A. The circumstances of the case

The facts of the case, as submitted by the parties, may be summarised as follows.

On the evening of 4 June 2000 the applicants had drinks in a bar in Płock. At 6 p.m. approximately a bartender called the police, complaining that the applicants were noisy and boisterous, were drunk and were upsetting other clients.

The police came and took the applicants to the Płock sobering-up centre (Izba Wytrzeźwień). After a breathalyser test the police took the applicants to the local police station and put them in a cell until 6 a.m. on the following day.

On the morning of 5 June 2000 the applicants were told that proceedings would be instituted against them on charges of having caused a disturbance of the public order. The applicants were released on the same day.

On 11 June 2000 the applicants submitted a complaint to the Płock District Court about their detention, arguing that it had not been justified.

By a decision of 28 August 2000 the Płock District Court dismissed the applicants’ complaint. It held that their detention had been justified and lawful, and that it had been carried out in a manner provided for by the applicable laws.

On 21 September 2000 the applicants complained to the police that they did not have access to the reports on their arrest and detention.

In a reply of 25 September 2000 the Plock City Police informed them that persons taken to a sobering-up centre did not have the status of a suspect or of an accused in criminal proceedings. Accordingly, the police were not under an obligation to grant them access to the case file.


The applicants complained that their arrest and subsequent detention in the Płock sobering-up centre and at the police station had been unlawful and arbitrary and had therefore amounted to a violation of Article 5 § 1 of the Convention.

They complained under Article 5 § 2 that their right to be informed promptly of the reasons of their arrest had been breached.

The applicants further complained that the proceedings in which they challenged the lawfulness of their detention had been unfair. In the proceedings in which the court had examined their appeal against the detention order they had not been granted access to the case-file.

Lastly, they complained under Article 13 that they had not had a right to challenge the lawfulness of their arrest and detention before a court.


The Court observes that by a letter of 1 August 2006 the applicants were invited to reply, by 12 September 2006, to the Government’s written observations on the admissibility and merits of the case. However, the Court’s letter to the applicants was returned. It transpired from a postal delivery report that the applicants had refused to accept it from the postman.

By further registered letters of 31 August 2006 and 7 September 2006 the applicants were requested to inform the Court whether they wished to pursue the case. Their attention was drawn to Article 37 § 1 (a) of the Convention which provides:
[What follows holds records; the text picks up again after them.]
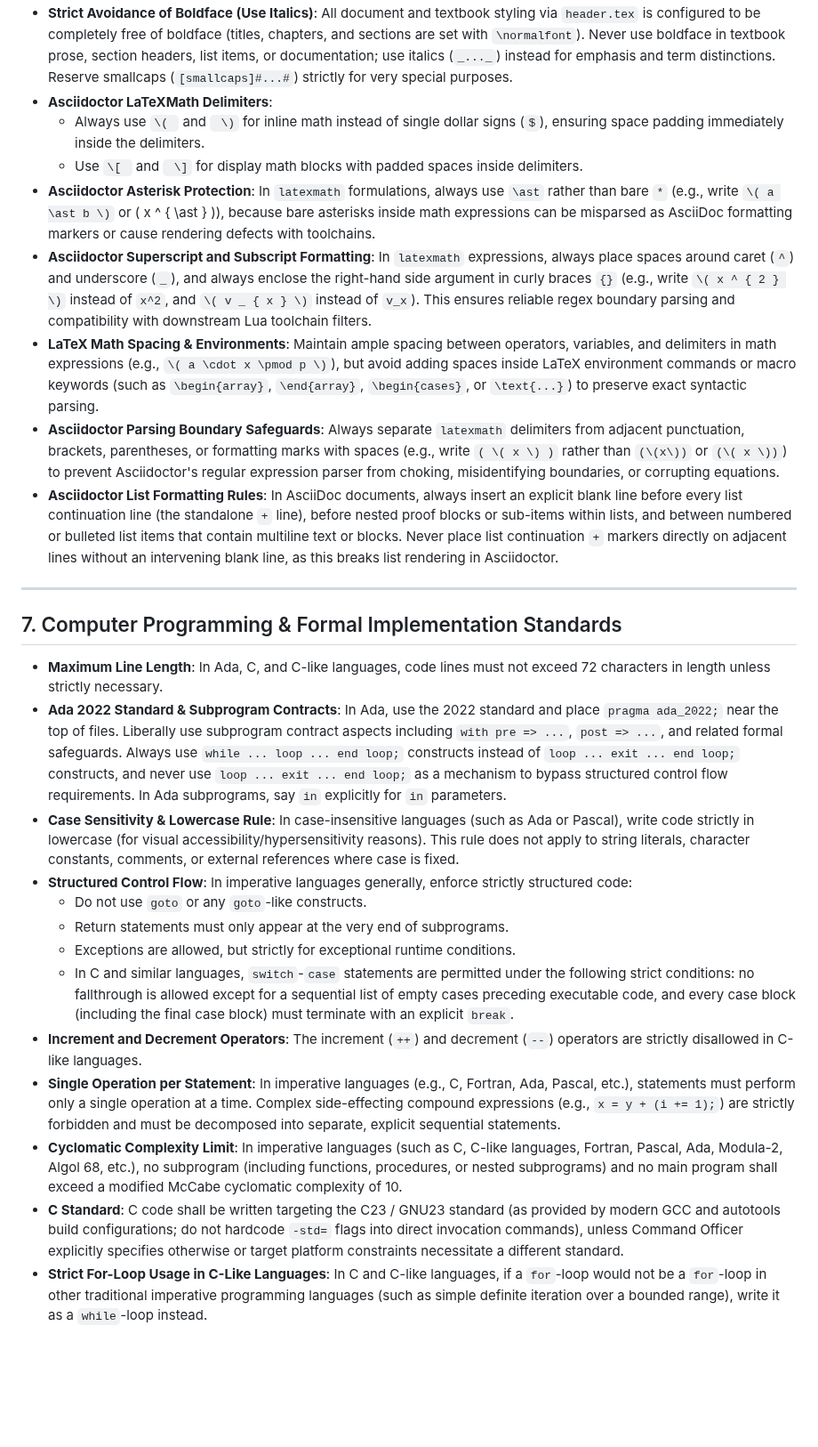
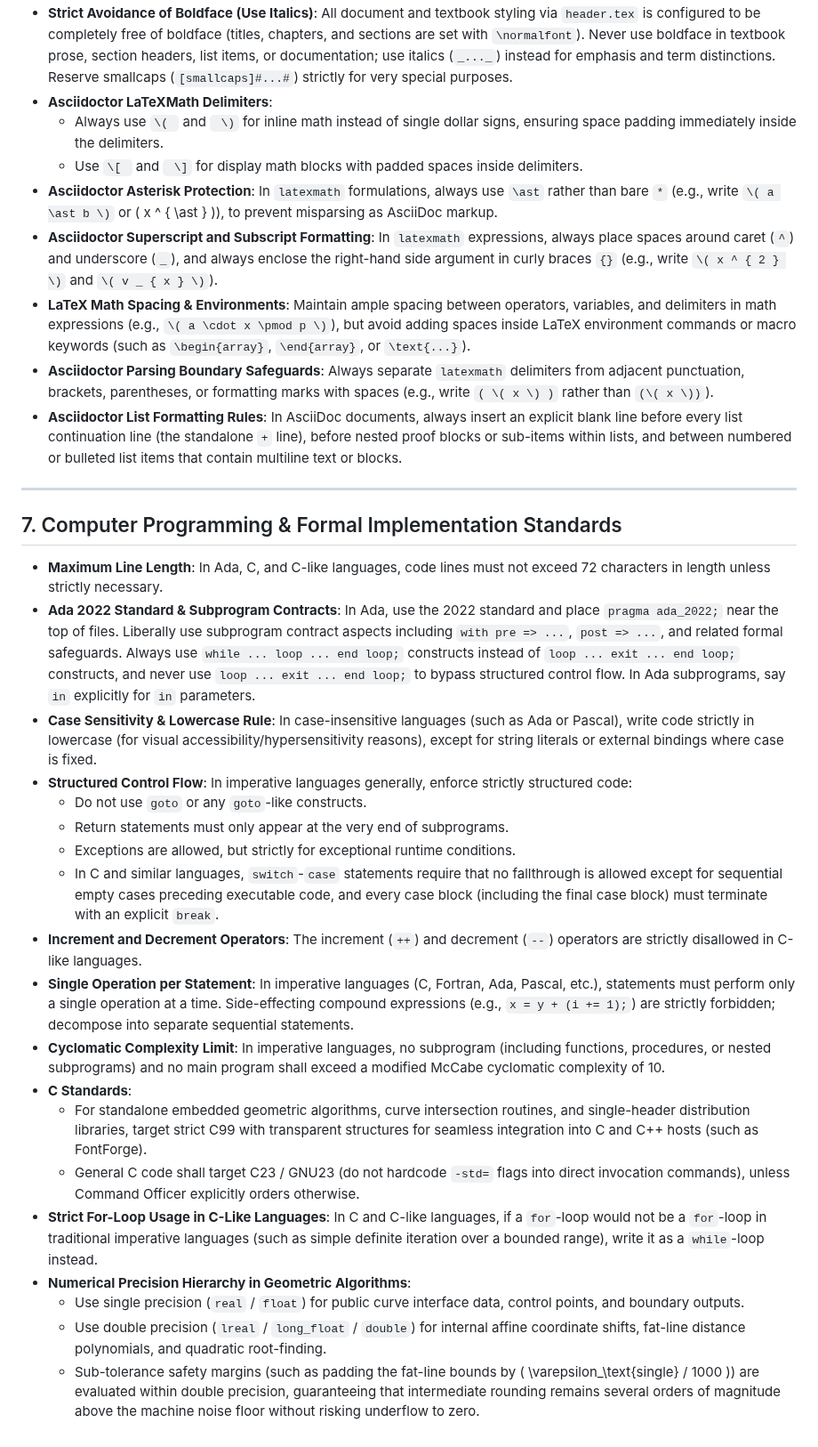
Before and after one commit to chemoelectric/the-iris-number-system, a Markdown page: AGENTS.md, the part around one of its changes. Shown at 89% size. Rendered like a GitHub page; blank space fills up the shorter version.

```diff
--- a/AGENTS.md
+++ b/AGENTS.md
@@ -99,26 +99,32 @@ After making any modifications to the codebase or textbooks, the engine must exe
 - **Strict Avoidance of Boldface (Use Italics)**: All document and textbook styling via `header.tex` is configured to be completely free of boldface (titles, chapters, and sections are set with `\normalfont`). Never use boldface in textbook prose, section headers, list items, or documentation; use italics (`_..._`) instead for emphasis and term distinctions. Reserve smallcaps (`[smallcaps]#...#`) strictly for very special purposes.
 - **Asciidoctor LaTeXMath Delimiters**:
-  - Always use `\( ` and ` \)` for inline math instead of single dollar signs (`$`), ensuring space padding immediately inside the delimiters.
+  - Always use `\( ` and ` \)` for inline math instead of single dollar signs, ensuring space padding immediately inside the delimiters.
   - Use `\[ ` and ` \]` for display math blocks with padded spaces inside delimiters.
-- **Asciidoctor Asterisk Protection**: In `latexmath` formulations, always use `\ast` rather than bare `*` (e.g., write `\( a \ast b \)` or \( x ^ { \ast } \)), because bare asterisks inside math expressions can be misparsed as AsciiDoc formatting markers or cause rendering defects with toolchains.
-- **Asciidoctor Superscript and Subscript Formatting**: In `latexmath` expressions, always place spaces around caret (` ^ `) and underscore (` _ `), and always enclose the right-hand side argument in curly braces `{}` (e.g., write `\( x ^ { 2 } \)` instead of `x^2`, and `\( v _ { x } \)` instead of `v_x`). This ensures reliable regex boundary parsing and compatibility with downstream Lua toolchain filters.
-- **LaTeX Math Spacing & Environments**: Maintain ample spacing between operators, variables, and delimiters in math expressions (e.g., `\( a \cdot x \pmod p \)`), but avoid adding spaces inside LaTeX environment commands or macro keywords (such as `\begin{array}`, `\end{array}`, `\begin{cases}`, or `\text{...}`) to preserve exact syntactic parsing.
-- **Asciidoctor Parsing Boundary Safeguards**: Always separate `latexmath` delimiters from adjacent punctuation, brackets, parentheses, or formatting marks with spaces (e.g., write `( \( x \) )` rather than `(\(x\))` or `(\( x \))`) to prevent Asciidoctor's regular expression parser from choking, misidentifying boundaries, or corrupting equations.
-- **Asciidoctor List Formatting Rules**: In AsciiDoc documents, always insert an explicit blank line before every list continuation line (the standalone `+` line), before nested proof blocks or sub-items within lists, and between numbered or bulleted list items that contain multiline text or blocks. Never place list continuation `+` markers directly on adjacent lines without an intervening blank line, as this breaks list rendering in Asciidoctor.
+- **Asciidoctor Asterisk Protection**: In `latexmath` formulations, always use `\ast` rather than bare `*` (e.g., write `\( a \ast b \)` or \( x ^ { \ast } \)), to prevent misparsing as AsciiDoc markup.
+- **Asciidoctor Superscript and Subscript Formatting**: In `latexmath` expressions, always place spaces around caret (` ^ `) and underscore (` _ `), and always enclose the right-hand side argument in curly braces `{}` (e.g., write `\( x ^ { 2 } \)` and `\( v _ { x } \)`).
+- **LaTeX Math Spacing & Environments**: Maintain ample spacing between operators, variables, and delimiters in math expressions (e.g., `\( a \cdot x \pmod p \)`), but avoid adding spaces inside LaTeX environment commands or macro keywords (such as `\begin{array}`, `\end{array}`, or `\text{...}`).
+- **Asciidoctor Parsing Boundary Safeguards**: Always separate `latexmath` delimiters from adjacent punctuation, brackets, parentheses, or formatting marks with spaces (e.g., write `( \( x \) )` rather than `(\( x \))`).
+- **Asciidoctor List Formatting Rules**: In AsciiDoc documents, always insert an explicit blank line before every list continuation line (the standalone `+` line), before nested proof blocks or sub-items within lists, and between numbered or bulleted list items that contain multiline text or blocks.
 
 ---
 
 ## 7. Computer Programming & Formal Implementation Standards
 - **Maximum Line Length**: In Ada, C, and C-like languages, code lines must not exceed 72 characters in length unless strictly necessary.
-- **Ada 2022 Standard & Subprogram Contracts**: In Ada, use the 2022 standard and place `pragma ada_2022;` near the top of files. Liberally use subprogram contract aspects including `with pre => ...`, `post => ...`, and related formal safeguards. Always use `while ... loop ... end loop;` constructs instead of `loop ... exit ... end loop;` constructs, and never use `loop ... exit ... end loop;` as a mechanism to bypass structured control flow requirements. In Ada subprograms, say `in` explicitly for `in` parameters.
-- **Case Sensitivity & Lowercase Rule**: In case-insensitive languages (such as Ada or Pascal), write code strictly in lowercase (for visual accessibility/hypersensitivity reasons). This rule does not apply to string literals, character constants, comments, or external references where case is fixed.
+- **Ada 2022 Standard & Subprogram Contracts**: In Ada, use the 2022 standard and place `pragma ada_2022;` near the top of files. Liberally use subprogram contract aspects including `with pre => ...`, `post => ...`, and related formal safeguards. Always use `while ... loop ... end loop;` constructs instead of `loop ... exit ... end loop;` constructs, and never use `loop ... exit ... end loop;` to bypass structured control flow. In Ada subprograms, say `in` explicitly for `in` parameters.
+- **Case Sensitivity & Lowercase Rule**: In case-insensitive languages (such as Ada or Pascal), write code strictly in lowercase (for visual accessibility/hypersensitivity reasons), except for string literals or external bindings where case is fixed.
 - **Structured Control Flow**: In imperative languages generally, enforce strictly structured code:
   - Do not use `goto` or any `goto`-like constructs.
   - Return statements must only appear at the very end of subprograms.
   - Exceptions are allowed, but strictly for exceptional runtime conditions.
-  - In C and similar languages, `switch`-`case` statements are permitted under the following strict conditions: no fallthrough is allowed except for a sequential list of empty cases preceding executable code, and every case block (including the final case block) must terminate with an explicit `break`.
+  - In C and similar languages, `switch`-`case` statements require that no fallthrough is allowed except for sequential empty cases preceding executable code, and every case block (including the final case block) must terminate with an explicit `break`.
 - **Increment and Decrement Operators**: The increment (`++`) and decrement (`--`) operators are strictly disallowed in C-like languages.
-- **Single Operation per Statement**: In imperative languages (e.g., C, Fortran, Ada, Pascal, etc.), statements must perform only a single operation at a time. Complex side-effecting compound expressions (e.g., `x = y + (i += 1);`) are strictly forbidden and must be decomposed into separate, explicit sequential statements.
-- **Cyclomatic Complexity Limit**: In imperative languages (such as C, C-like languages, Fortran, Pascal, Ada, Modula-2, Algol 68, etc.), no subprogram (including functions, procedures, or nested subprograms) and no main program shall exceed a modified McCabe cyclomatic complexity of 10.
-- **C Standard**: C code shall be written targeting the C23 / GNU23 standard (as provided by modern GCC and autotools build configurations; do not hardcode `-std=` flags into direct invocation commands), unless Command Officer explicitly specifies otherwise or target platform constraints necessitate a different standard.
-- **Strict For-Loop Usage in C-Like Languages**: In C and C-like languages, if a `for`-loop would not be a `for`-loop in other traditional imperative programming languages (such as simple definite iteration over a bounded range), write it as a `while`-loop instead.
+- **Single Operation per Statement**: In imperative languages (C, Fortran, Ada, Pascal, etc.), statements must perform only a single operation at a time. Side-effecting compound expressions (e.g., `x = y + (i += 1);`) are strictly forbidden; decompose into separate sequential statements.
+- **Cyclomatic Complexity Limit**: In imperative languages, no subprogram (including functions, procedures, or nested subprograms) and no main program shall exceed a modified McCabe cyclomatic complexity of 10.
+- **C Standards**:
+  - For standalone embedded geometric algorithms, curve intersection routines, and single-header distribution libraries, target strict C99 with transparent structures for seamless integration into C and C++ hosts (such as FontForge).
+  - General C code shall target C23 / GNU23 (do not hardcode `-std=` flags into direct invocation commands), unless Command Officer explicitly orders otherwise.
+- **Strict For-Loop Usage in C-Like Languages**: In C and C-like languages, if a `for`-loop would not be a `for`-loop in traditional imperative languages (such as simple definite iteration over a bounded range), write it as a `while`-loop instead.
+- **Numerical Precision Hierarchy in Geometric Algorithms**:
+  - Use single precision (`real` / `float`) for public curve interface data, control points, and boundary outputs.
+  - Use double precision (`lreal` / `long_float` / `double`) for internal affine coordinate shifts, fat-line distance polynomials, and quadratic root-finding.
+  - Sub-tolerance safety margins (such as padding the fat-line bounds by \( \varepsilon_\text{single} / 1000 \)) are evaluated within double precision, guaranteeing that intermediate rounding remains several orders of magnitude above the machine noise floor without risking underflow to zero.
```
Also changed, not shown: other parts of AGENTS.md (+36 -36 lines).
“The Court may at any stage of the proceedings decide to strike an application out of its list of cases where the circumstances lead to the conclusion that

(a) the applicant does not intend to pursue his application...

However, the Court shall continue the examination of the application if respect for human rights as defined in the Convention and the Protocols thereto so requires.”

On 25 September 2006 and 3 October 2006 postal delivery reports were received at the Court indicating that the applicants had not picked up the registered letters of 31 August 2006 and 7 September 2006 from the post office within the two-week time-limit provided for by law.

In the light of the above, the Court considers that the applicants do not intend to pursue their application. The Court also considers that respect for human rights as defined in the Convention and its Protocols does not require it to continue the examination of the case. The application should therefore be struck out of the list of cases in accordance with Article 37 § 1 (a) of the Convention.

For these reasons, the Court unanimously

Decides to discontinue the application of Article 29 § 3 of the Convention to the case;

Decides to strike the remainder of the application out of its list of cases.

T.L. Early Nicolas Bratza
Registrar President